What to produce: When a line of the material has the word "TextStyle" in it, copy that line.

Data supplied:
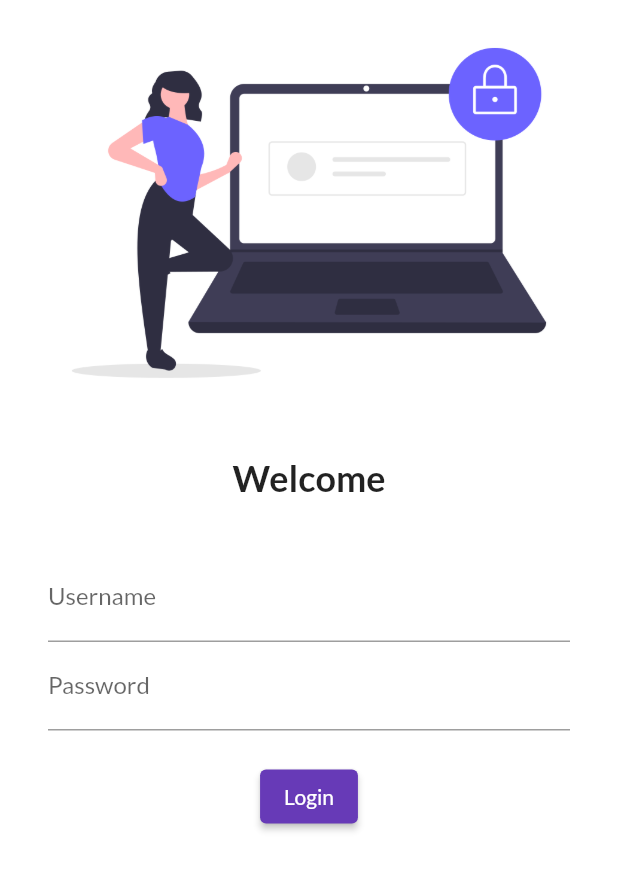
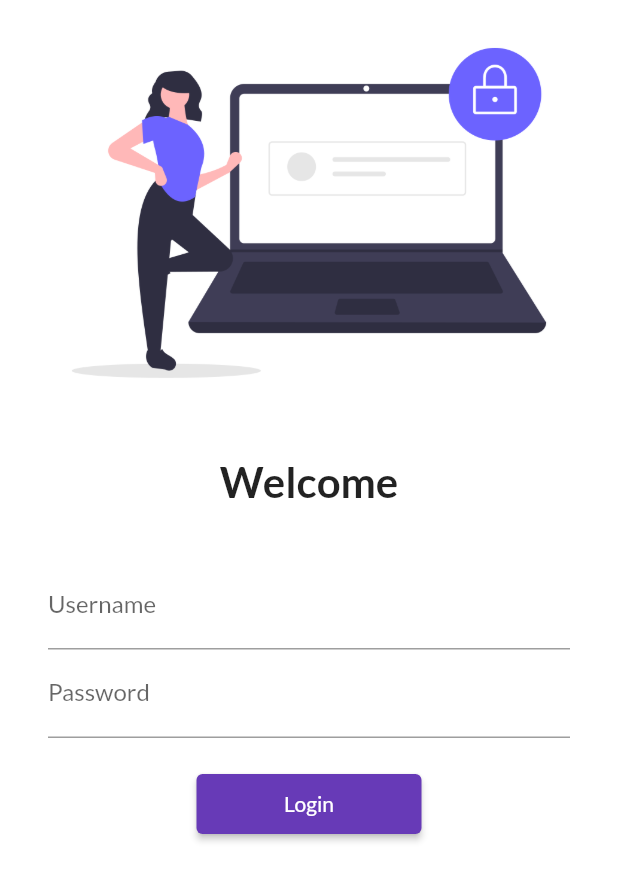
Before and after one commit to vikasgupta01/FlutterCatalog, a Flutter app: the screen it shows after launch, on a phone screen of 412 x 824 dp. Shown: the top 881 px of the screen. Run offline on Flutter 3.47's test engine with Material 2 defaults, Android fonts, the phone set to English and light mode, and no system bars; our stand-ins replace google_fonts.

Commit message:
Code for day 5

```diff
--- a/lib/main.dart
+++ b/lib/main.dart
@@ -1,6 +1,7 @@
 import 'package:flutter/material.dart';
 import 'package:flutter_catalog/pages/home_page.dart';
 import 'package:flutter_catalog/pages/login_page.dart';
+import 'package:flutter_catalog/utils/routes.dart';
 import 'package:google_fonts/google_fonts.dart';
 
 void main(List<String> args) {
@@ -22,8 +23,8 @@ class MyApp extends StatelessWidget {
       // initialRoute: "/",
       routes: {
         "/": (context) => LoginPage(),
-        "/home": (context) => HomePage(),
-        "/login": (context) => LoginPage()
+        MyRoutes.homeRoute: (context) => HomePage(),
+        MyRoutes.loginRoute: (context) => LoginPage()
       },
     );
   }
--- a/lib/pages/login_page.dart
+++ b/lib/pages/login_page.dart
@@ -1,10 +1,12 @@
 import 'package:flutter/material.dart';
+import 'package:flutter_catalog/utils/routes.dart';
 
 class LoginPage extends StatelessWidget {
   @override
   Widget build(BuildContext context) {
     return Material(
         color: Colors.white,
+        child: SingleChildScrollView(
           child: Column(
             children: [
               Image.asset(
@@ -17,15 +19,15 @@ class LoginPage extends StatelessWidget {
               ),
               Text(
                 "Welcome",
-              style: TextStyle(fontSize: 24, fontWeight: FontWeight.bold),
+                style: TextStyle(fontSize: 28, fontWeight: FontWeight.bold),
               ),
               SizedBox(
                 height: 20.0,
                 // child: Text("data"),
               ),
               Padding(
-              padding:
-                  const EdgeInsets.symmetric(vertical: 16.0, horizontal: 32.0),
+                padding: const EdgeInsets.symmetric(
+                    vertical: 16.0, horizontal: 32.0),
                 child: Column(
                   children: [
                     TextFormField(
@@ -43,15 +45,16 @@ class LoginPage extends StatelessWidget {
                     ),
                     ElevatedButton(
                       onPressed: () {
-                      print("Hemlo Puchhi!!");
+                        Navigator.pushNamed(context, MyRoutes.homeRoute);
                       },
                       child: Text("Login"),
-                    style: TextButton.styleFrom(),
+                      style: TextButton.styleFrom(minimumSize: Size(150, 40)),
                     )
                   ],
                 ),
               )
             ],
+          ),
         ));
   }
 }
--- /dev/null
+++ b/lib/utils/routes.dart
@@ -0,0 +1,4 @@
+class MyRoutes {
+  static String loginRoute = "/login";
+  static String homeRoute = "/home";
+}
```
Lines whose indentation alone changed are shown as unchanged.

Exercise response:
-              style: TextStyle(fontSize: 24, fontWeight: FontWeight.bold),
+                style: TextStyle(fontSize: 28, fontWeight: FontWeight.bold),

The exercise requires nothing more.